March: Storm Moon ; the boisterous storms of the light half of the year begin.
April: Growing Moon ; seeds are ready to be planted, and growth begins.
May: Hare Moon ; rabbits leap and play in their mating games, and fertility
June: Mead Moon ; as in days of old, honey is gathered for fermentation into
July: Hay Moon ; a potent moon, as tides of psychic energy flow freely.
August: Corn Moon ; a time to contemplate the eternalness of life.
September: Harvest Moon ; time to collect the harvest and seed for new
October: Blood Moon ; spirits of the departed join fhe sacred dance.
By the Light of the Silvery Moon
Worshipping the Moon has been practiced since earliest recorded time. It is mentioned in the oldest literatures of Egypt, Africa, Babylonia, India and China, among others. Moon worship is found on the belief that the phases of the Moon and the growth and decline of plant, animal and human life are related. In some societies, food is laid out at night to absorb the rays of the Moon, which are thought to have power to cure disease and prolong life. In some central African tribes it is customary for a mother to bathe her newborn child by the light of the first Full Moon. The Moon is frequently equated with wisdom and justice, as in the worship of the Egyptian god Thoth and the Mesopotamian god Sin. The Moon god Sin is usually depicted as an old man with a long beard. His emblem is the crescent Moon(sometimes represented as a boat or the horns of a bull.) Mount Sinai is named for him.

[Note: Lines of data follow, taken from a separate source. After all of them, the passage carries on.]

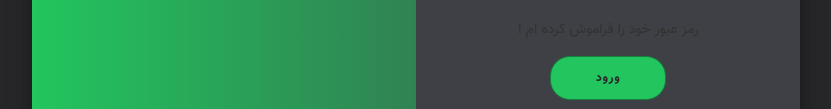
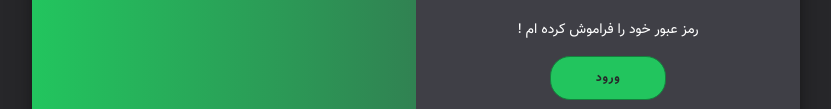
Before and after one commit to s3vmon/login-prev, a plain HTML site: page index.html in a window 1280 px wide. Shown: the part 475-584 px from the top of the page, without its empty margins (224-1055 px from the left). Drawn offline with Linux system fonts and the light colour scheme; files whose address does not match are found by name.

Commit message:
Update style.css

```diff
--- a/css/style.css
+++ b/css/style.css
@@ -224,3 +224,8 @@ option {
 .container.left-panel-active .overlay-left {
     transform: translateX(-20%);
 }
+
+a {
+    text-decoration: none;
+    color: #ffffff;
+}
```
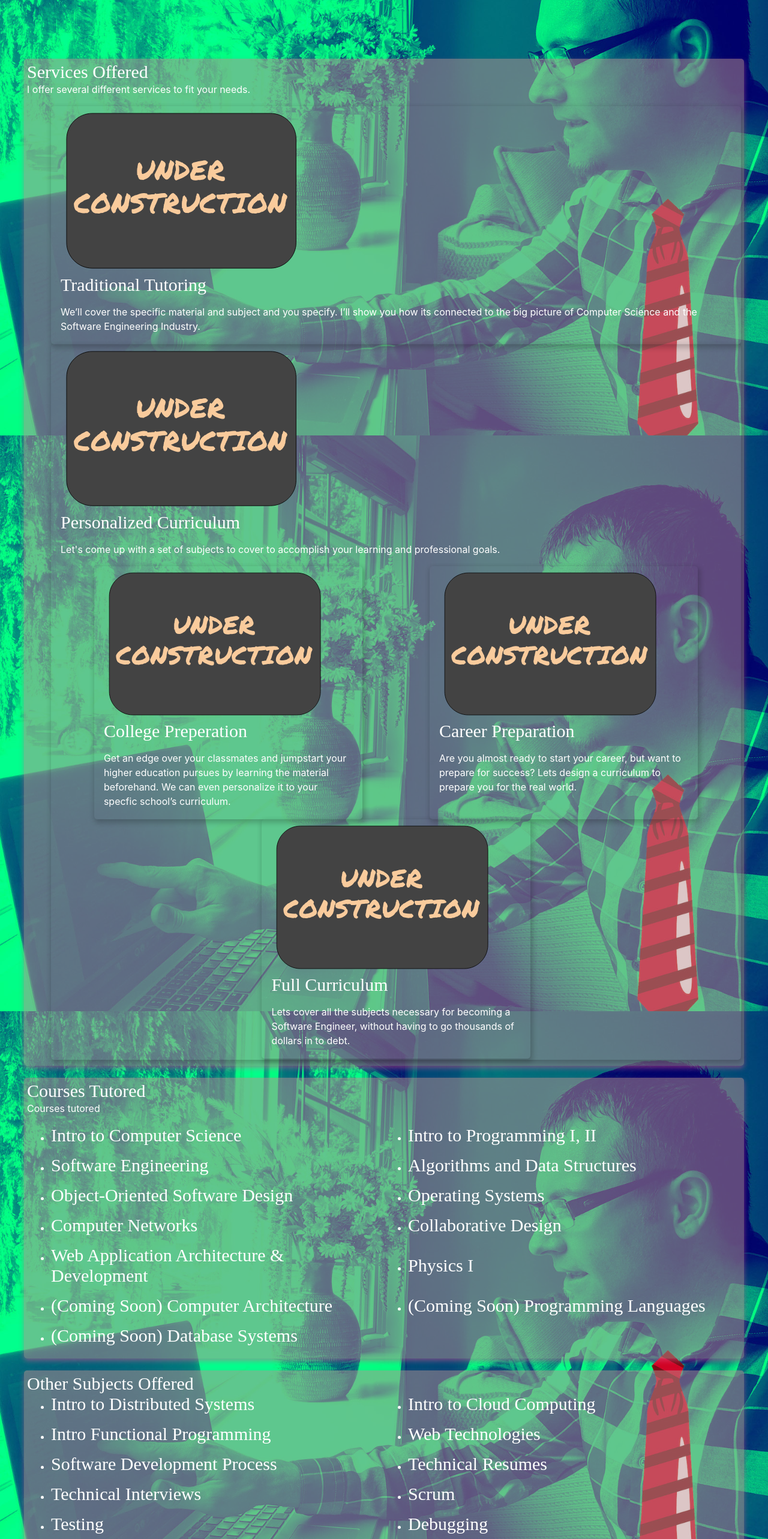
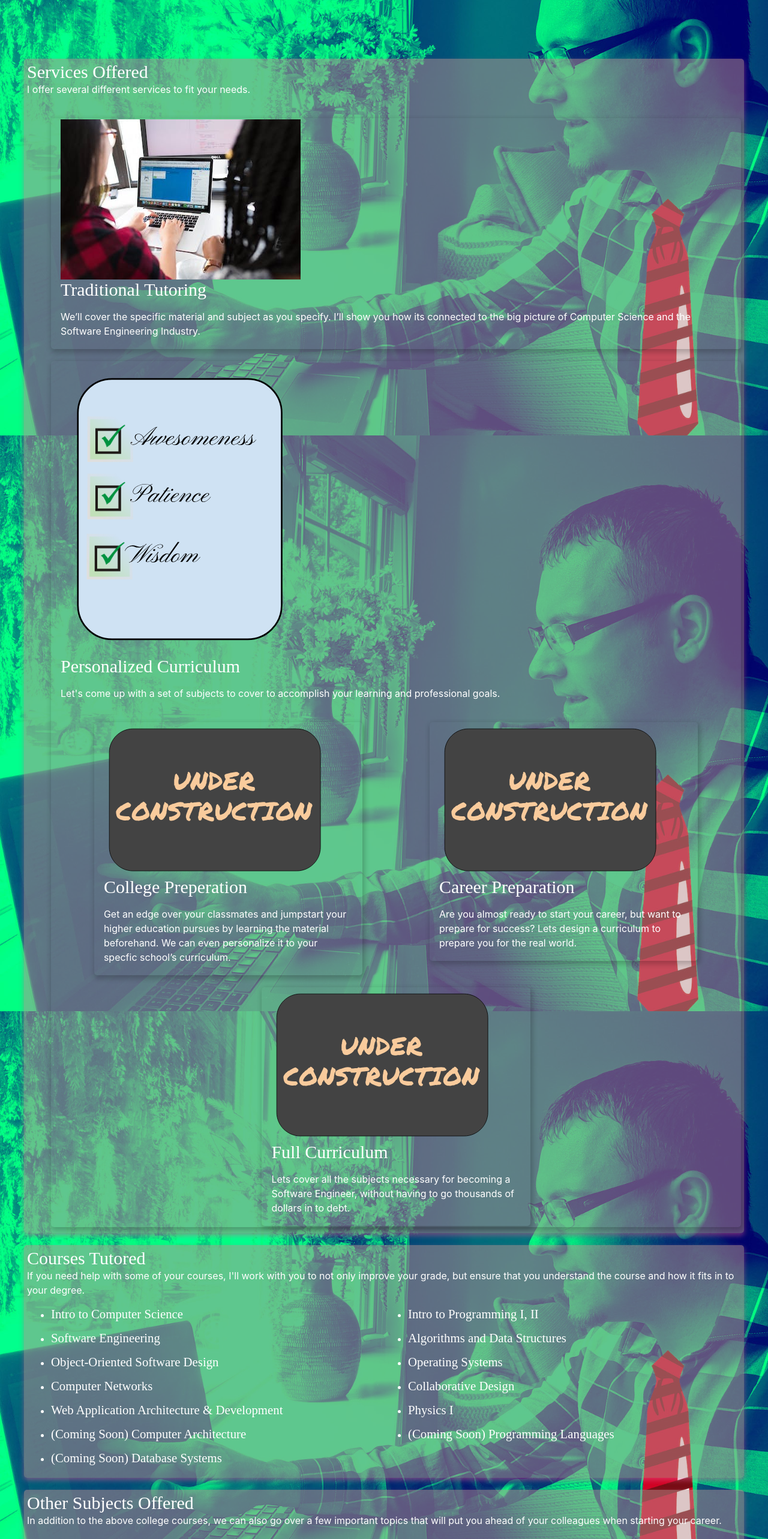
Before and after one commit to evensteven01/apprentice-tutoring, a React (Create React App) app: page /tutoring in a window 1280 px wide. Shown: the part 234-2800 px from the top of the page at 60% size. Built offline with nearby package versions, Linux system fonts and the light colour scheme.

Commit message:
Fixed layouts. New image and section descriptions

```diff
--- a/src/containers/Tutoring.js
+++ b/src/containers/Tutoring.js
@@ -2,6 +2,8 @@ import React from 'react';
 
 import theoryAndPractice from '../images/theory_practice.svg';
 import underConstruction from '../images/UnderConstruction.svg';
+import personalizedPlan from '../images/personalized_plan.svg';
+import oneOnOne from '../images/pair_programming_sm.jpeg';
 import * as consts from '../utils/constants.js';
 
 class Tutoring extends React.Component {
@@ -14,13 +16,13 @@ class Tutoring extends React.Component {
             subsections: [
                 {
                     title: 'Traditional Tutoring',
-                    introduction: 'We’ll cover the specific material and subject and you specify. I’ll show you how its connected to the big picture of Computer Science and the Software Engineering Industry.',
-                    image: underConstruction
+                    introduction: 'We’ll cover the specific material and subject as you specify. I’ll show you how its connected to the big picture of Computer Science and the Software Engineering Industry.',
+                    image: oneOnOne
                 },
                 {
                     title: 'Personalized Curriculum',
                     introduction: 'Let\'s come up with a set of subjects to cover to accomplish your learning and professional goals.',
-                    image: underConstruction,
+                    image: personalizedPlan,
                     containerStyle: consts.CONTAINER_STYLE_COLUMNS,
                     subsections: [
                         {
@@ -44,7 +46,7 @@ class Tutoring extends React.Component {
         };
         const coursesTutored = {
             title: 'Courses Tutored',
-            introduction: 'Courses tutored',
+            introduction: "If you need help with some of your courses, I'll work with you to not only improve your grade, but ensure that you understand the course and how it fits in to your degree.",
             childCardStyle: consts.CARD_STYLE_LIST,
             subsections: [
                 {title: 'Intro to Computer Science'},
@@ -64,7 +66,7 @@ class Tutoring extends React.Component {
         };
         const subjectsOffered = {
             title: 'Other Subjects Offered',
-            introduction: '',
+            introduction: "In addition to the above college courses, we can also go over a few important topics that will put you ahead of your colleagues when starting your career.",
             childCardStyle: consts.CARD_STYLE_LIST,
             subsections: [
                 {title: 'Intro to Distributed Systems'},
--- a/src/index.css
+++ b/src/index.css
@@ -215,6 +215,7 @@ div.pullRightLeft a:hover:before, div.pullRightLeft a:hover:after
     box-shadow: 2px 4px 8px 2px rgba(0,0,0,0.2);
     transition: 0.3s;
     border-radius: 5px;
+    margin: 20px auto auto auto;
 }
 .list-card {
     #height: 30px;
@@ -222,6 +223,9 @@ div.pullRightLeft a:hover:before, div.pullRightLeft a:hover:after
 }
 .first-level img {
     width: 400px;
+}
+.list-card.first-level p {
+    font-size: 1.3rem;
 }
 .second-level img {
     width: 368px;
```
Also changed, not shown: src/images/pair_programming_sm.jpeg (added).
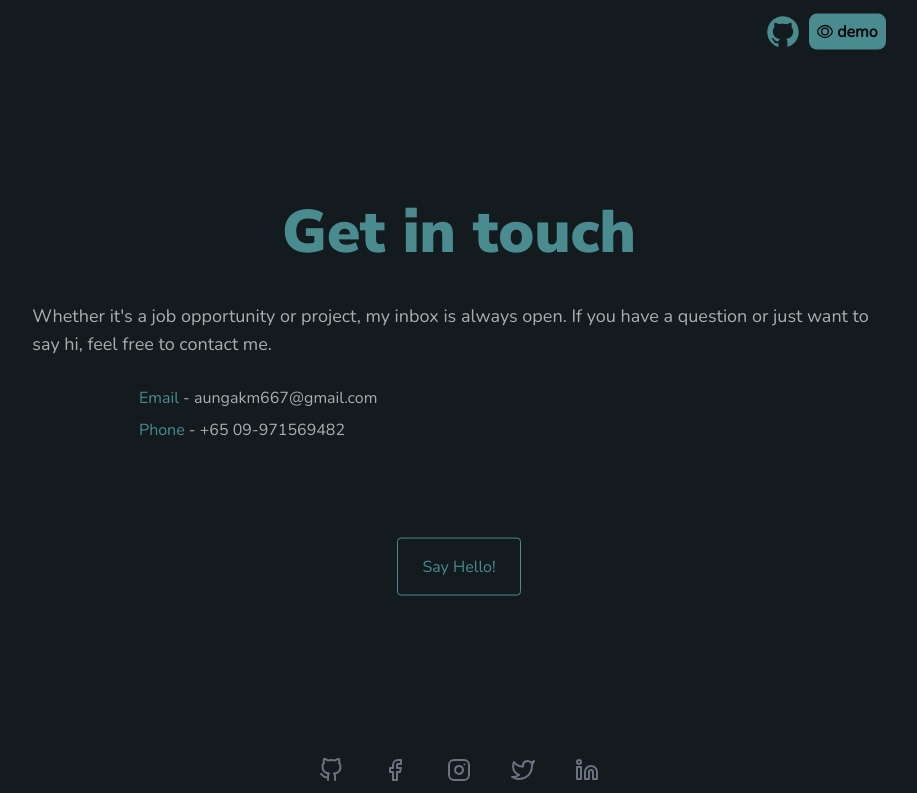
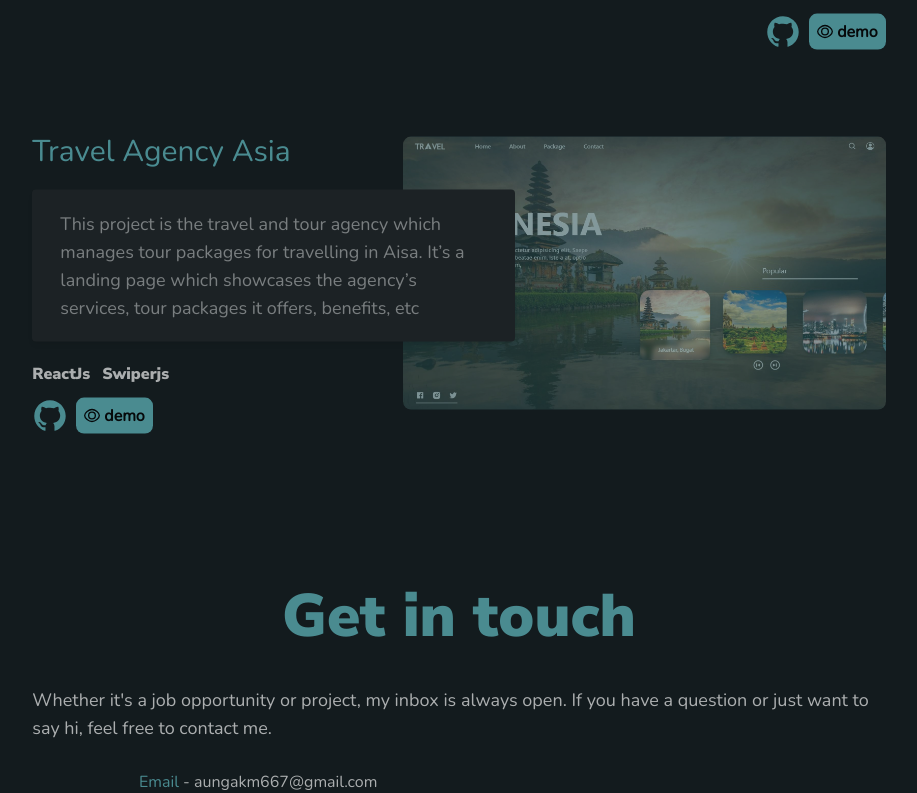
Before and after one commit to kaungmyat-Rex/portfolio-version-2, a React (Create React App) app: page / in a window 1280 px wide. Shown: the part 4087-4880 px from the top of the page, without its empty margins (181-1098 px from the left). Built offline with nearby package versions, Linux system fonts and the light colour scheme.

Commit message:
add new project

```diff
--- a/src/App.js
+++ b/src/App.js
@@ -7,6 +7,7 @@ import { useState } from "react";
 import pjImg from "./img/ptn-img.jpg";
 import pjImg2 from "./img/phonebae.jpg";
 import pjImg3 from "./img/warteepf.jpg";
+import pjImg4 from "./img/travel.jpg";
 import { GrView } from "react-icons/gr";
 import { AiFillGithub } from "react-icons/ai";
 import Footer from "./component/Footer";
@@ -735,6 +736,50 @@ function App() {
                   </div>
                 </div>
               </motion.div>
+              <motion.div
+                className="flex flex-col justify-center items-center mt-16 lg:flex-row-reverse"
+                variants={scrollAnimation}
+                initial="offscreen"
+                whileInView={"onscreen"}
+                viewport={{ once: true, amount: 0.1 }}
+              >
+                <div className="flex relative">
+                  <img
+                    className="rounded-lg border border-cyan-200 lg:border-none"
+                    src={pjImg4}
+                    alt="project"
+                  />
+                  <div className="hidden lg:block lg:absolute lg:bg-blueEdit lg:w-full lg:h-full lg:rounded-lg lg:opacity-30 lg:hover:opacity-0 lg:duration-300"></div>
+                </div>
+                <div className="flex flex-col justify-start mt-5 lg:items-start">
+                  <h3 className="font-secondry text-blueEdit text-3xl font-medium ">
+                    Travel Agency Asia
+                  </h3>
+                  <p className="font-secondry text-white pt-5 pb-5 lg:bg-textbg lg:pl-7 lg:pr-7 lg:-mr-28 lg:text-navtextcolor lg:text-lg lg:rounded lg:shadow-md lg:mt-5 lg:mb-5 lg:z-30 ">
+                    This project is the travel and tour agency which manages
+                    tour packages for travelling in Aisa. It’s a landing page
+                    which showcases the agency’s services, tour packages it
+                    offers, benefits, etc
+                  </p>
+                  <div className="flex flex-row flex-wrap ">
+                    <p className="font-primary text-white">ReactJs</p>
+                    <p className="font-primary text-white ml-3">Swiperjs</p>
+                  </div>
+                  <div className="flex flex-row mt-3 ">
+                    <a href="https://github.com/kaungmyat-gusto/Asia-travel-agency">
+                      <AiFillGithub className="text-blueEdit text-4xl" />
+                    </a>
+                    <div className="flex flex-row bg-blueEdit rounded-lg justify-center items-center ml-2">
+                      <GrView className="font-semibold ml-2" />
+                      <a href="https://travel-agency-asia.netlify.app/">
+                        <p className="font-secondry font-semibold pl-1 pr-2 ">
+                          demo
+                        </p>
+                      </a>
+                    </div>
+                  </div>
+                </div>
+              </motion.div>
             </div>
           </div>
         </div>
--- a/src/component/Footer.js
+++ b/src/component/Footer.js
@@ -34,7 +34,7 @@ const Footer = () => {
             Designed & built by Kaung Myat
           </p>
           <p className="font-mono text-sm text-blueEdit pt-2 pb-9">
-            ©2022 present , All rights reserved
+            ©2023 present , All rights reserved
           </p>
         </div>
       </div>
```
Also changed, not shown: src/setupTests.js (deleted, +0 -5 lines), src/img/travel.jpg (added), 1 other file (tests, documents, lock files or other folders).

However, for a time, the Moon was believed to exude evil into the world. One commonly held superstition was that the Full Moon could make a person insane (hence the word lunatic from luna, the Latin word for the Moon). Nights of a Full Moon were supposed to be extremely unlucky because hellish beasts and demons such as werewolves drew their sinister powers from its dark energy. Today, however, she is back in favor, with many Pagans and Wiccans honoring her and asking for her assistance in rituals.
In some cultural traditions, the Moon is considered masculine, which may be where we get our legend of “The Man in the Moon.” In an old Lithuanian legend, when the young maiden is asked about her parents, she replies, “My mother is the beauteous Sun, and my father the bright Moon.” For most Natural Magicians, though the Full Moon is the embodiment of the Goddess; she is Maiden, Mother, and Crone. She is the yin balance of the Source of All.
The Moon’s energy is most intense when She reaches abundant fullness. Any magickal effort, especially difficult ones, can benefit greatly from the potency of this phase. Use the full Moon to amplify magickal intent and to give spellworkings additional power.
To seal spells performed during the full Moon, use this chant or one of your own choosing:
Abundant Mother, Moon so bright
Hear my plea upon this night.
Your fertile power lend this spell;
Make it potent, strong and well.